The hunt for yield has sent plenty of capital flowing into Europe's major cities but greater opportunities lie outside of the capitals and retail centres, said Cromwell Property Group chief Paul Weightman.

Extract from interview with CEO Paul Weightman. Straits Times. May 17 2017.

The boss of a major asset manager is bullish on some of Europe's smaller cities.

"The hunt for yield has sent plenty of capital flowing into Europe's major cities but greater opportunities lie outside of the capitals and retail centres", said Cromwell Property Group chief Paul Weightman.

"In the city of London, a 3 per cent yield is considered attractive because the investor believes there's a limited downside. We have a different view," Mr Weightman told The Straits Times over lunch on Monday, during a regular visit to meet investors.

The Australian-listed property investor and fund manager manages €4 billion (S$6.2 billion) worth of assets across 24 separate funds in Europe, which tend to be invested in secondary cities. Cromwell entered Europe with the acquisition of property fund manager Valad Europe from Blackstone Group in 2015.

Mr Weightman was "bullish" on European real estate.

Broadly, Cromwell has identified 29 secondary cities, including Hamburg, Leon, Malmo and Milan, which it sees as benefiting from trends such as changing work patterns, urban renewal and good transport links. Manchester and Leeds are on the list too, though Mr Weightman noted that the post-Brexit uncertainty in Britain right now is still too much for his liking.

Diversity across asset classes is also important for investors to get a foothold on the Europe story, he believes: "Each market has a different fundamental. Retail in France is more challenging; Germany, we think, has been very highly priced in terms of office. Italy we're just starting to see more economic activity, particularly in the north, which will flow on to improved demand for real estate."

The light industrial sector is one that stands out for Mr Weightman. "It still has yet to attract the volume of investment that we've seen in logistics, but it presents greater opportunity for less risk. You've also got - in a lot of those light industrial and urban logistics estates - a very large portfolio of land close to the city that, in time, will present opportunities for redevelopment."

Mr Weightman also eyes very specific opportunities in markets where offshore investors and American private equity funds are less familiar.
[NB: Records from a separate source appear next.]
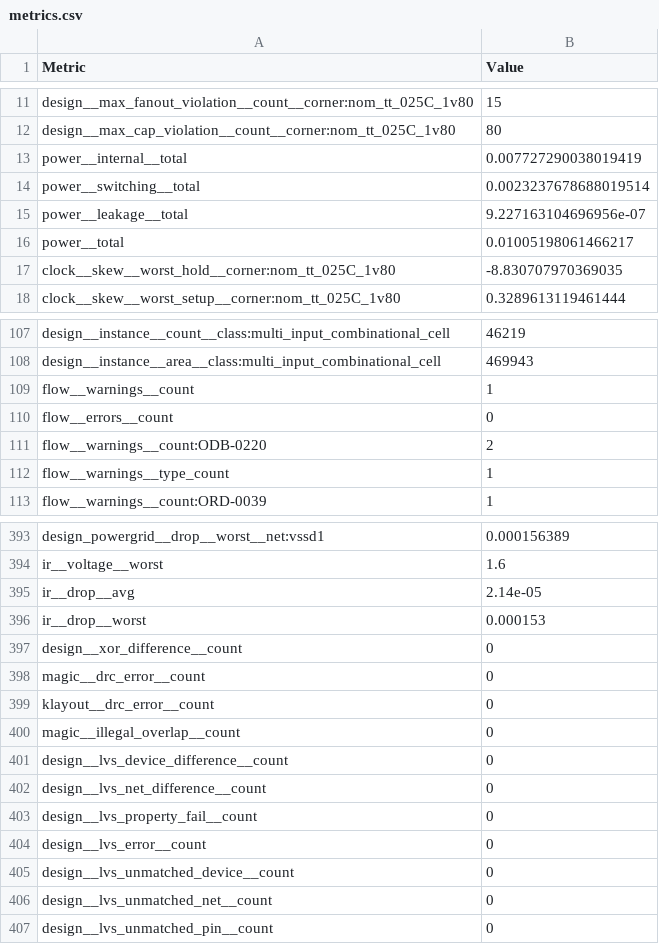
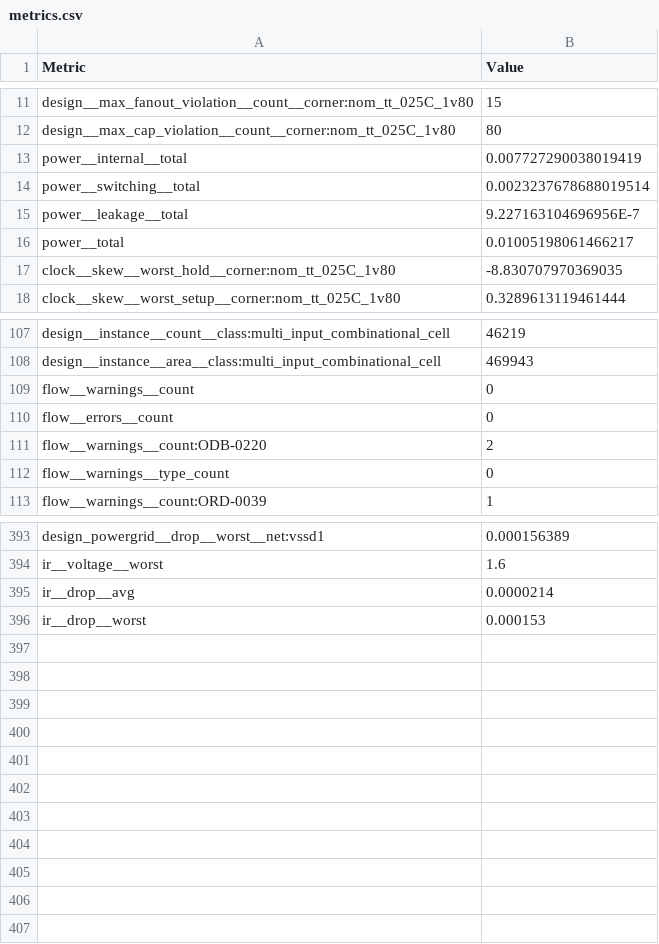
Before and after one commit to OmarEid66/NPU, a CSV file: Final_Submission_/metrics.csv, drawn as a sheet; only a part is shown, gaps mark what is left out; the diff covers the shown part only.

Commit message:
edit metrics

```diff
--- a/Final_Submission_/metrics.csv
+++ b/Final_Submission_/metrics.csv
@@ -14,3 +14,3 @@ power__internal__total,0.007727290038019419
 power__switching__total,0.0023237678688019514
-power__leakage__total,9.227163104696956e-07
+power__leakage__total,9.227163104696956E-7
 power__total,0.01005198061466217
@@ -108,6 +108,6 @@ design__instance__count__class:multi_input_combinational_cell,46219
 design__instance__area__class:multi_input_combinational_cell,469943
-flow__warnings__count,1
+flow__warnings__count,0
 flow__errors__count,0
 flow__warnings__count:ODB-0220,2
-flow__warnings__type_count,1
+flow__warnings__type_count,0
 flow__warnings__count:ORD-0039,1
@@ -394,14 +394,3 @@ design_powergrid__drop__worst__net:vssd1,0.000156389
 ir__voltage__worst,1.6
-ir__drop__avg,2.14e-05
+ir__drop__avg,0.0000214
 ir__drop__worst,0.000153
-design__xor_difference__count,0
-magic__drc_error__count,0
-klayout__drc_error__count,0
-magic__illegal_overlap__count,0
-design__lvs_device_difference__count,0
-design__lvs_net_difference__count,0
-design__lvs_property_fail__count,0
-design__lvs_error__count,0
-design__lvs_unmatched_device__count,0
-design__lvs_unmatched_net__count,0
-design__lvs_unmatched_pin__count,0
```
Also changed, not shown: 1 edited cell elsewhere in this file.
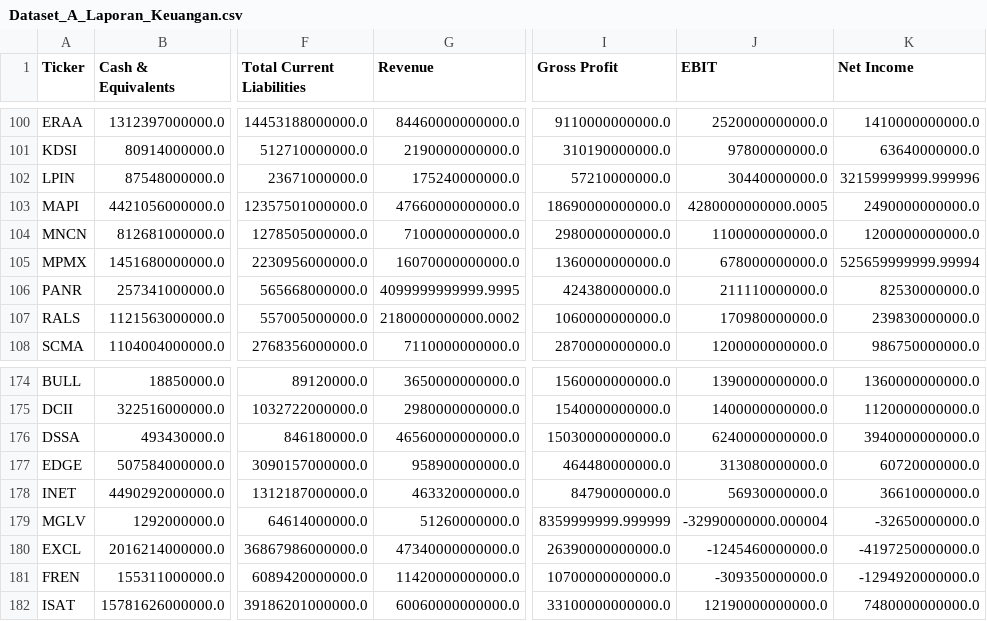
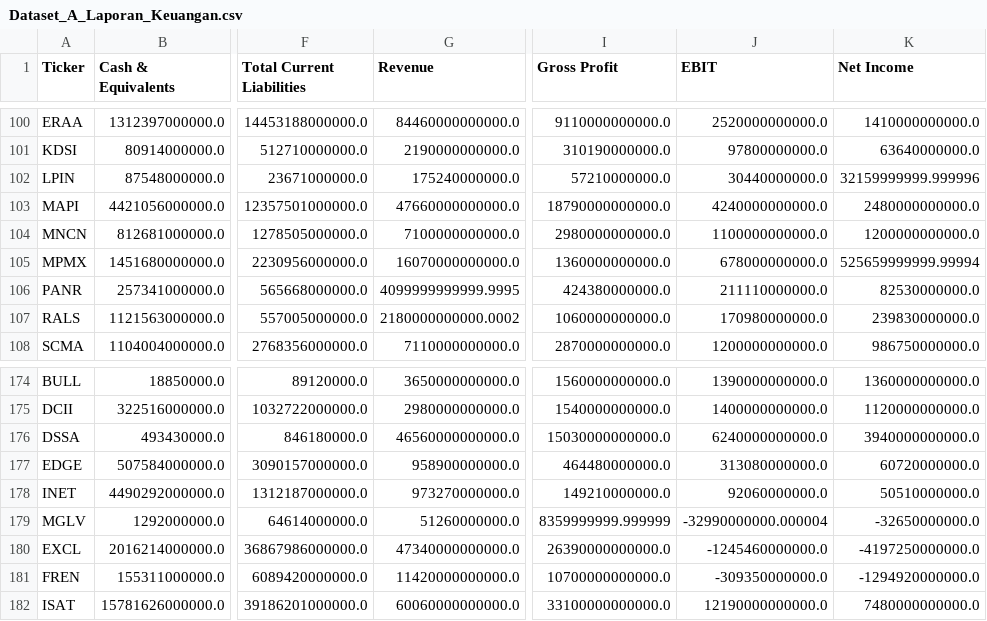
Before and after one commit to dodoreminica/pressure-monitor, a CSV file: Dataset_A_Laporan_Keuangan.csv, drawn as a sheet; only a part is shown, gaps mark what is left out; the diff names each change by its address in the sheet, - before the commit and + after, or states it on an @@ line.

```diff
--- a/Dataset_A_Laporan_Keuangan.csv
+++ b/Dataset_A_Laporan_Keuangan.csv
-I103 (Gross Profit): 18690000000000.0
+I103 (Gross Profit): 18790000000000.0
-J103 (EBIT): 4280000000000.0005
+J103 (EBIT): 4240000000000.0
-K103 (Net Income): 2490000000000.0
+K103 (Net Income): 2480000000000.0
-G178 (Revenue): 463320000000.0
+G178 (Revenue): 973270000000.0
-I178 (Gross Profit): 84790000000.0
+I178 (Gross Profit): 149210000000.0
-J178 (EBIT): 56930000000.0
+J178 (EBIT): 92060000000.0
-K178 (Net Income): 36610000000.0
+K178 (Net Income): 50510000000.0
```
Also changed, not shown: Dataset_B_Harga_Wajar.csv, Dataset_C_Risk_Scoring.csv, 2 other files.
One example is Poland, the only European country to avoid a recession following the 2008 financial meltdown. A highly educated workforce, rising local living standards and a low degree of penetration in Internet shopping translates into continuing growth in consumer spending and demand for retail, Mr Weightman said.

Then there is the Netherlands, where Cromwell sees a good opportunity in the re-flotation of traditional office markets.

Mr Weightman said: "The challenge in Europe has been to find the jurisdiction that gives retail Reit investors all of the tax transparency and flexibility that they want. It's very hard for people to find the transparency and flexibility to accommodate diversified exposure."